Pull out every line below holding the word "Predicted".

++++ Dataset entries

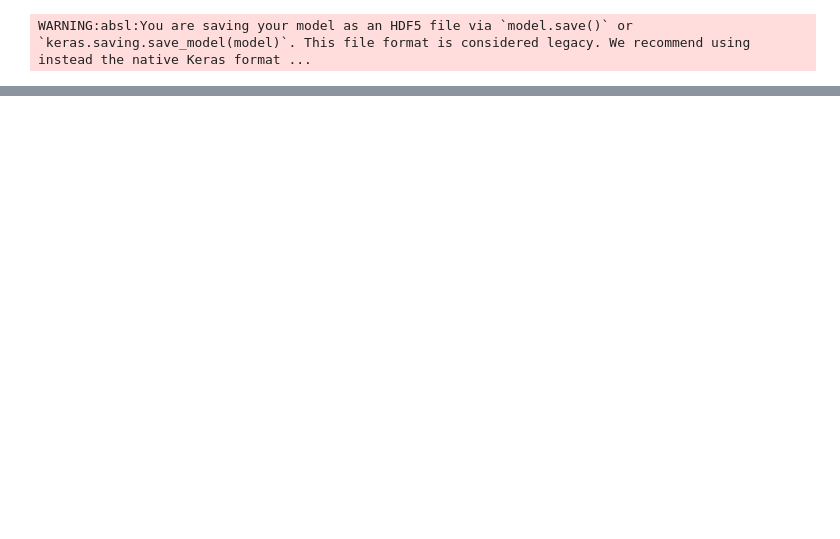
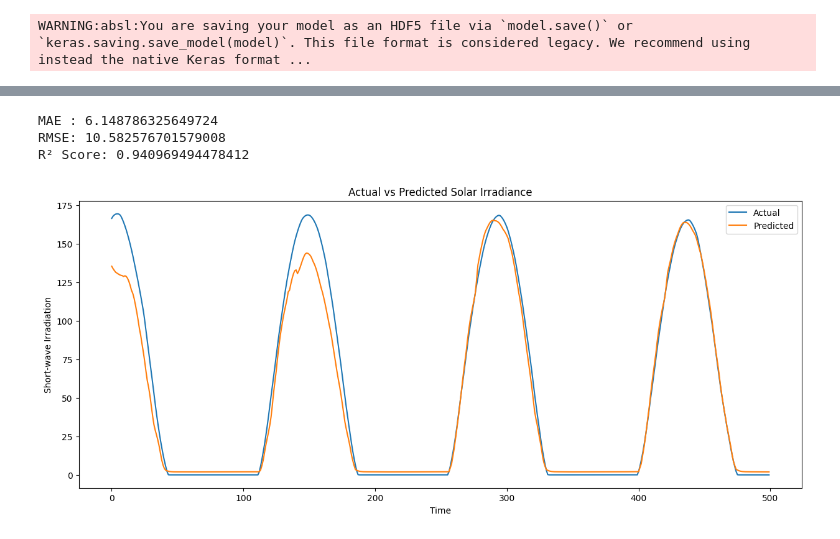
Before and after one commit to jayanth-talasri/Solar-irradiance-forecasting-using-deep-Learning-model-LSTM-, a Jupyter notebook: solar_forecasting.ipynb, the cells around one changed output, grey strips where cells are left out. Cells and saved outputs as stored; diff of their text form; code cells hidden in the pictures; blank space fills up the shorter version.

```diff
--- a/solar_forecasting.ipynb
+++ b/solar_forecasting.ipynb
@@ -358,0 +372,2 @@ WARNING:absl:You are saving your model as an HDF5 file via `model.save()` or `ke
+# %%
+y_pred = model.predict(X_test)
@@ -358,0 +376,4 @@ WARNING:absl:You are saving your model as an HDF5 file via `model.save()` or `ke
+# %%
+y_pred_actual = target_scaler.inverse_transform(y_pred)
+
+y_test_actual = target_scaler.inverse_transform(y_test)
@@ -358,0 +386,40 @@ WARNING:absl:You are saving your model as an HDF5 file via `model.save()` or `ke
+# %%
+mae = mean_absolute_error(y_test_actual, y_pred_actual)
+
+mse = mean_squared_error(y_test_actual, y_pred_actual)
+
+rmse = np.sqrt(mse)
+
+r2 = r2_score(y_test_actual, y_pred_actual)
+
+print("MAE :", mae)
+print("RMSE:", rmse)
+print("R² Score:", r2)
+# %% [output]
+MAE : 6.148786325649724
+RMSE: 10.582576701579008
+R² Score: 0.940969494478412
+# %%
+plt.figure(figsize=(15,6))
+
+plt.plot(
+    y_test_actual[:500],
+    label="Actual"
+)
+
+plt.plot(
+    y_pred_actual[:500],
+    label="Predicted"
+)
+
+plt.title("Actual vs Predicted Solar Irradiance")
+
+plt.xlabel("Time")
+
+plt.ylabel("Short-wave Irradiation")
+
+plt.legend()
+
+plt.show()
+# %% [output]
+[figure, added]
```
Also changed, not shown: parts of 36 cells of this notebook.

++++++++

(Output below):
+    label="Predicted"
+plt.title("Actual vs Predicted Solar Irradiance")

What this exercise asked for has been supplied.